BEGIN ENTRIES SHOWN

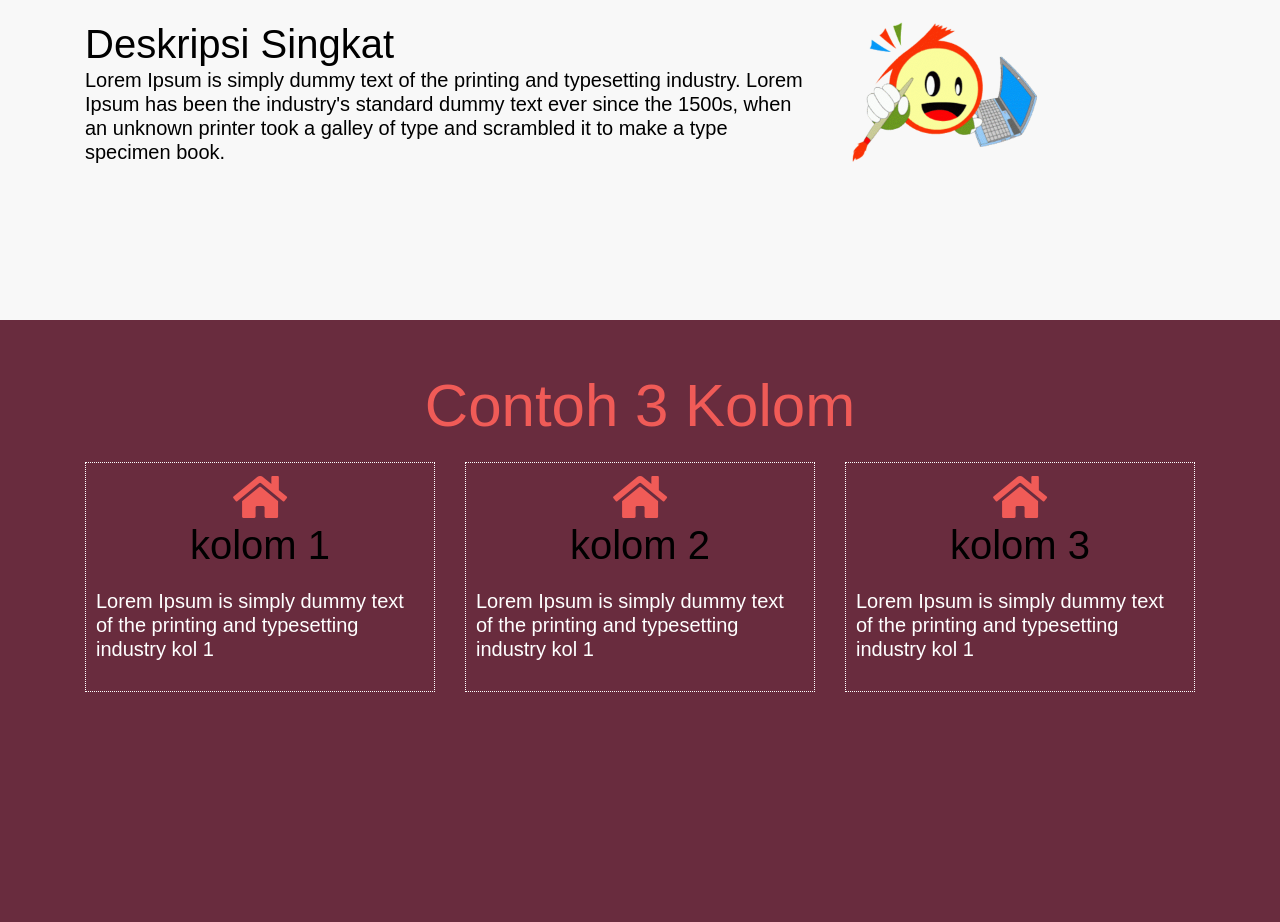
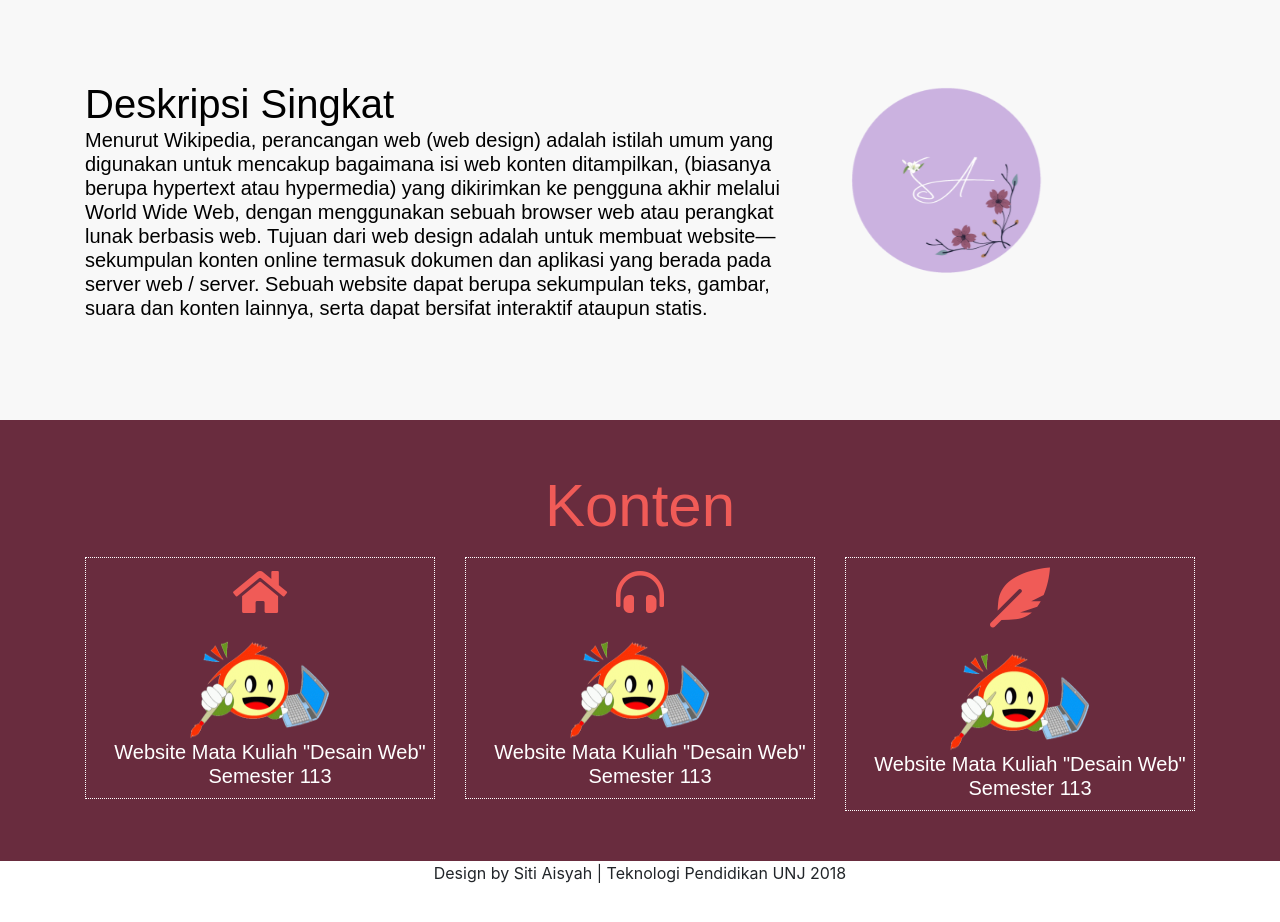
Before and after one commit to s-aisyahss/TestWeb, a plain HTML site: page main-2.html in a window 1280 px wide. Shown: the part 880-1802 px from the top of the page. After the commit the page ends 1765 px from the top, so only its background shows below. Drawn offline with Linux system fonts and the light colour scheme.

Commit message:
Update main-2.html

```diff
--- a/main-2.html
+++ b/main-2.html
@@ -8,92 +8,90 @@
         <script src="js/jquery-v1-12-4.js"></script>
         <script src="js/bootstrap.min.js"></script>
         <link rel="stylesheet" href="https://use.fontawesome.com/releases/v5.3.1/css/all.css">
+        <link rel="stylesheet" href="css/animate.css">
     </head>
     <body>
-        <nav class="navbar navbar-expand-lg bg-light fixed-top">
+        <nav class="navbar navbar-expand-lg bg-white fixed top">
             <div class="container">
-                <button class="navbar-toggler" type="button" data-toggle="collapse" data-target="#navbarnya">
+                <button class="navbar-toggler" type="button" data-toggle="collapse" data-target="navbarnya">
                     <i class="fas fa-align-justify"></i>
                 </button>
-                <div class="collapse navbar-collapse" id="navbarnya">
                 <div class="navbar-nav">
-                        <a class="link" href="#1">Section 1 </a>
-                        <a class="link" href="#2">Section 2</a>
-                        <a class="link" href="#3">Section 3</a>
-                    </div>
+                    <a class="link" href="#1">Home</a>
+                    <a class="link" href="#2">Deskripsi</a>
+                    <a class="link" href="#3">Konten</a>
                 </div>
             </div>
         </nav>
 
-        <!--batas section 1-->
+        <!-- batas section 1 -->
         <section class="home" id="1">
             <div class="container">
                 <div class="row">
-                    <img src="img/logo.png" class="mx-auto d-block wow fadeInLeftBig animated animated">
-                    <h1 class="heading-1">Ini Adalah Halaman Web</h1>
+                    <img src="img/logo-1.png" style="width: 500px; height: 500px; animation-name: pulse" class="mx-auto d-block wow pulse animated animated">
+                    <h1 class="heading-1 mx-auto d-block wow fadeInLeftBig  animated animated" style="color:#8634FA; font-family: brush script mt; font-size: 100px;">Halaman Website</h1>
                 </div>
             </div>
         </section>
 
-        <!--batas section 2-->
+        <!-- batas section 2 -->
         <section class="content" id="2">
             <div class="container">
                 <div class="row">
                     <div class="col-md-8">
-                        <h2 class="heading-2 wow fadeInLeftBig animated animated">Deskripsi Singkat</h2>
-                        <h3 class="heading-3">
-                            Lorem Ipsum is simply dummy text of the printing and typesetting industry. Lorem Ipsum has been the industry's standard dummy text ever since the 1500s, when an unknown printer took a galley of type and scrambled it to make a type specimen book.
-                        </h3>
+                        <h2 class="heading-2 wow fadeInDown animated animated" style="animation-name: fadeInDown">Deskripsi Singkat</h2>
+                        <h3 class="heading-3 wow fadeInDown animated animated" style="animation-name: fadeInDown">Menurut Wikipedia, perancangan web (web design) adalah istilah umum yang digunakan untuk mencakup bagaimana isi web konten ditampilkan, (biasanya berupa hypertext atau hypermedia) yang dikirimkan ke pengguna akhir melalui World Wide Web, dengan menggunakan sebuah browser web atau perangkat lunak berbasis web. Tujuan dari web design adalah untuk membuat website—sekumpulan konten online termasuk dokumen dan aplikasi yang berada pada server web / server. Sebuah website dapat berupa sekumpulan teks, gambar, suara dan konten lainnya, serta dapat bersifat interaktif ataupun statis.</h3>
                     </div>
                     <div class="col-md-4">
-                        <img src="img/logo.png" width="200px" class="wow fadeInRightBig animated animated">
+                        <img src="img/logo-1.png" width="200px">
                     </div>
                 </div>
             </div>
         </section>
 
-
-        <!--batas section 3-->
-        <section class="content2" id="3">
+        <!-- batas section 3 -->
+        <section>
+            <div class="content2" id="3">
                 <div class="container">
                     <div class="row">
-                    <h1 class="heading-1" style="text-align:center">Contoh 3 Kolom</h1>
+                        <h1 class="heading-1" style="text-align:center;">Konten</h1>
                     </div>
                     <div class="row">
-                    <div class="col-md-4" style="margin-top:20px;">
+                        <div class="col-md-4" style="margin-top: 15px;">
                             <div class="col-border">
                             <i class="fas fa-home fa-3x heading-1"></i>
-                            <h2 class="heading-2">kolom 1</h2>
-                            <h3 class="heading-3" style="text-align:left;margin:20px 10px;color:#fff;">
-                                Lorem Ipsum is simply dummy text of the printing and typesetting industry kol 1
-                            </h3>
+                            <br>
+                            <br>
+                            <img src="img/logo.png" style="width: 150px; height: 100px;">
+                            <h3 class="heading-3" style="text-align: center; margin-left: 20px; color:#ffffff;">Website Mata Kuliah "Desain Web" Semester 113</h3>
                             </div>
                         </div>
-                    <div class="col-md-4" style="margin-top:20px;">
+                        <div class="col-md-4" style="margin-top: 15px;">
                             <div class="col-border">
-                            <i class="fas fa-home fa-3x heading-1"></i>
-                            <h2 class="heading-2">kolom 2</h2>
-                            <h3 class="heading-3" style="text-align:left;margin:20px 10px;color:#fff;">
-                                Lorem Ipsum is simply dummy text of the printing and typesetting industry kol 1
-                            </h3>
+                            <i class="fas fa-headphones-alt fa-3x heading-1"></i>
+                            <br>
+                            <br>
+                            <img src="img/logo.png" style="width: 150px; height: 100px;">
+                            <h3 class="heading-3" style="text-align: center; margin-left: 20px; color:#ffffff;">Website Mata Kuliah "Desain Web" Semester 113</h3>
                             </div>
                         </div>
-                    <div class="col-md-4 wow flipInX animated animated" style="margin-top:20px;">
+                        <div class="col-md-4" style="margin-top: 15px;">
                             <div class="col-border">
-                            <i class="fas fa-home fa-3x heading-1"></i>
-                            <h2 class="heading-2">kolom 3</h2>
-                            <h3 class="heading-3" style="text-align:left;margin:20px 10px;color:#fff;">
-                                Lorem Ipsum is simply dummy text of the printing and typesetting industry kol 1
-                            </h3>
+                            <i class="fas fa-feather-alt heading-1"></i>
+                            <br>
+                            <br>
+                            <img src="img/logo.png" style="width: 150px; height: 100px;">
+                            <h3 class="heading-3" style="text-align: center; margin-left: 20px; color:#ffffff;">Website Mata Kuliah "Desain Web" Semester 113</h3>
+                            </div>
                         </div>
                     </div>
                 </div>
             </div>
         </section>
-
-        <script type="text/javascript" src="js/wow.min.js"></script>
+        <script type="text/javascript"></script>
         <script type="text/javascript">
             new WOW().init();
         </script>
      </body>
+     <footer style="text-align: center;">Design by Siti Aisyah | Teknologi Pendidikan UNJ 2018</footer>
 </html>
```
Lines whose indentation alone changed are shown as unchanged.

END ENTRIES SHOWN

* ACTIVITY
Apart from the pictures, set down all the entries above exactly.

* RESPONSE AREA
Before and after one commit to s-aisyahss/TestWeb, a plain HTML site: page main-2.html in a window 1280 px wide. Shown: the part 880-1802 px from the top of the page. After the commit the page ends 1765 px from the top, so only its background shows below. Drawn offline with Linux system fonts and the light colour scheme.

Commit message:
Update main-2.html

```diff
--- a/main-2.html
+++ b/main-2.html
@@ -8,92 +8,90 @@
         <script src="js/jquery-v1-12-4.js"></script>
         <script src="js/bootstrap.min.js"></script>
         <link rel="stylesheet" href="https://use.fontawesome.com/releases/v5.3.1/css/all.css">
+        <link rel="stylesheet" href="css/animate.css">
     </head>
     <body>
-        <nav class="navbar navbar-expand-lg bg-light fixed-top">
+        <nav class="navbar navbar-expand-lg bg-white fixed top">
             <div class="container">
-                <button class="navbar-toggler" type="button" data-toggle="collapse" data-target="#navbarnya">
+                <button class="navbar-toggler" type="button" data-toggle="collapse" data-target="navbarnya">
                     <i class="fas fa-align-justify"></i>
                 </button>
-                <div class="collapse navbar-collapse" id="navbarnya">
                 <div class="navbar-nav">
-                        <a class="link" href="#1">Section 1 </a>
-                        <a class="link" href="#2">Section 2</a>
-                        <a class="link" href="#3">Section 3</a>
-                    </div>
+                    <a class="link" href="#1">Home</a>
+                    <a class="link" href="#2">Deskripsi</a>
+                    <a class="link" href="#3">Konten</a>
                 </div>
             </div>
         </nav>
 
-        <!--batas section 1-->
+        <!-- batas section 1 -->
         <section class="home" id="1">
             <div class="container">
                 <div class="row">
-                    <img src="img/logo.png" class="mx-auto d-block wow fadeInLeftBig animated animated">
-                    <h1 class="heading-1">Ini Adalah Halaman Web</h1>
+                    <img src="img/logo-1.png" style="width: 500px; height: 500px; animation-name: pulse" class="mx-auto d-block wow pulse animated animated">
+                    <h1 class="heading-1 mx-auto d-block wow fadeInLeftBig  animated animated" style="color:#8634FA; font-family: brush script mt; font-size: 100px;">Halaman Website</h1>
                 </div>
             </div>
         </section>
 
-        <!--batas section 2-->
+        <!-- batas section 2 -->
         <section class="content" id="2">
             <div class="container">
                 <div class="row">
                     <div class="col-md-8">
-                        <h2 class="heading-2 wow fadeInLeftBig animated animated">Deskripsi Singkat</h2>
-                        <h3 class="heading-3">
-                            Lorem Ipsum is simply dummy text of the printing and typesetting industry. Lorem Ipsum has been the industry's standard dummy text ever since the 1500s, when an unknown printer took a galley of type and scrambled it to make a type specimen book.
-                        </h3>
+                        <h2 class="heading-2 wow fadeInDown animated animated" style="animation-name: fadeInDown">Deskripsi Singkat</h2>
+                        <h3 class="heading-3 wow fadeInDown animated animated" style="animation-name: fadeInDown">Menurut Wikipedia, perancangan web (web design) adalah istilah umum yang digunakan untuk mencakup bagaimana isi web konten ditampilkan, (biasanya berupa hypertext atau hypermedia) yang dikirimkan ke pengguna akhir melalui World Wide Web, dengan menggunakan sebuah browser web atau perangkat lunak berbasis web. Tujuan dari web design adalah untuk membuat website—sekumpulan konten online termasuk dokumen dan aplikasi yang berada pada server web / server. Sebuah website dapat berupa sekumpulan teks, gambar, suara dan konten lainnya, serta dapat bersifat interaktif ataupun statis.</h3>
                     </div>
                     <div class="col-md-4">
-                        <img src="img/logo.png" width="200px" class="wow fadeInRightBig animated animated">
+                        <img src="img/logo-1.png" width="200px">
                     </div>
                 </div>
             </div>
         </section>
 
-
-        <!--batas section 3-->
-        <section class="content2" id="3">
+        <!-- batas section 3 -->
+        <section>
+            <div class="content2" id="3">
                 <div class="container">
                     <div class="row">
-                    <h1 class="heading-1" style="text-align:center">Contoh 3 Kolom</h1>
+                        <h1 class="heading-1" style="text-align:center;">Konten</h1>
                     </div>
                     <div class="row">
-                    <div class="col-md-4" style="margin-top:20px;">
+                        <div class="col-md-4" style="margin-top: 15px;">
                             <div class="col-border">
                             <i class="fas fa-home fa-3x heading-1"></i>
-                            <h2 class="heading-2">kolom 1</h2>
-                            <h3 class="heading-3" style="text-align:left;margin:20px 10px;color:#fff;">
-                                Lorem Ipsum is simply dummy text of the printing and typesetting industry kol 1
-                            </h3>
+                            <br>
+                            <br>
+                            <img src="img/logo.png" style="width: 150px; height: 100px;">
+                            <h3 class="heading-3" style="text-align: center; margin-left: 20px; color:#ffffff;">Website Mata Kuliah "Desain Web" Semester 113</h3>
                             </div>
                         </div>
-                    <div class="col-md-4" style="margin-top:20px;">
+                        <div class="col-md-4" style="margin-top: 15px;">
                             <div class="col-border">
-                            <i class="fas fa-home fa-3x heading-1"></i>
-                            <h2 class="heading-2">kolom 2</h2>
-                            <h3 class="heading-3" style="text-align:left;margin:20px 10px;color:#fff;">
-                                Lorem Ipsum is simply dummy text of the printing and typesetting industry kol 1
-                            </h3>
+                            <i class="fas fa-headphones-alt fa-3x heading-1"></i>
+                            <br>
+                            <br>
+                            <img src="img/logo.png" style="width: 150px; height: 100px;">
+                            <h3 class="heading-3" style="text-align: center; margin-left: 20px; color:#ffffff;">Website Mata Kuliah "Desain Web" Semester 113</h3>
                             </div>
                         </div>
-                    <div class="col-md-4 wow flipInX animated animated" style="margin-top:20px;">
+                        <div class="col-md-4" style="margin-top: 15px;">
                             <div class="col-border">
-                            <i class="fas fa-home fa-3x heading-1"></i>
-                            <h2 class="heading-2">kolom 3</h2>
-                            <h3 class="heading-3" style="text-align:left;margin:20px 10px;color:#fff;">
-                                Lorem Ipsum is simply dummy text of the printing and typesetting industry kol 1
-                            </h3>
+                            <i class="fas fa-feather-alt heading-1"></i>
+                            <br>
+                            <br>
+                            <img src="img/logo.png" style="width: 150px; height: 100px;">
+                            <h3 class="heading-3" style="text-align: center; margin-left: 20px; color:#ffffff;">Website Mata Kuliah "Desain Web" Semester 113</h3>
+                            </div>
                         </div>
                     </div>
                 </div>
             </div>
         </section>
-
-        <script type="text/javascript" src="js/wow.min.js"></script>
+        <script type="text/javascript"></script>
         <script type="text/javascript">
             new WOW().init();
         </script>
      </body>
+     <footer style="text-align: center;">Design by Siti Aisyah | Teknologi Pendidikan UNJ 2018</footer>
 </html>
```
Lines whose indentation alone changed are shown as unchanged.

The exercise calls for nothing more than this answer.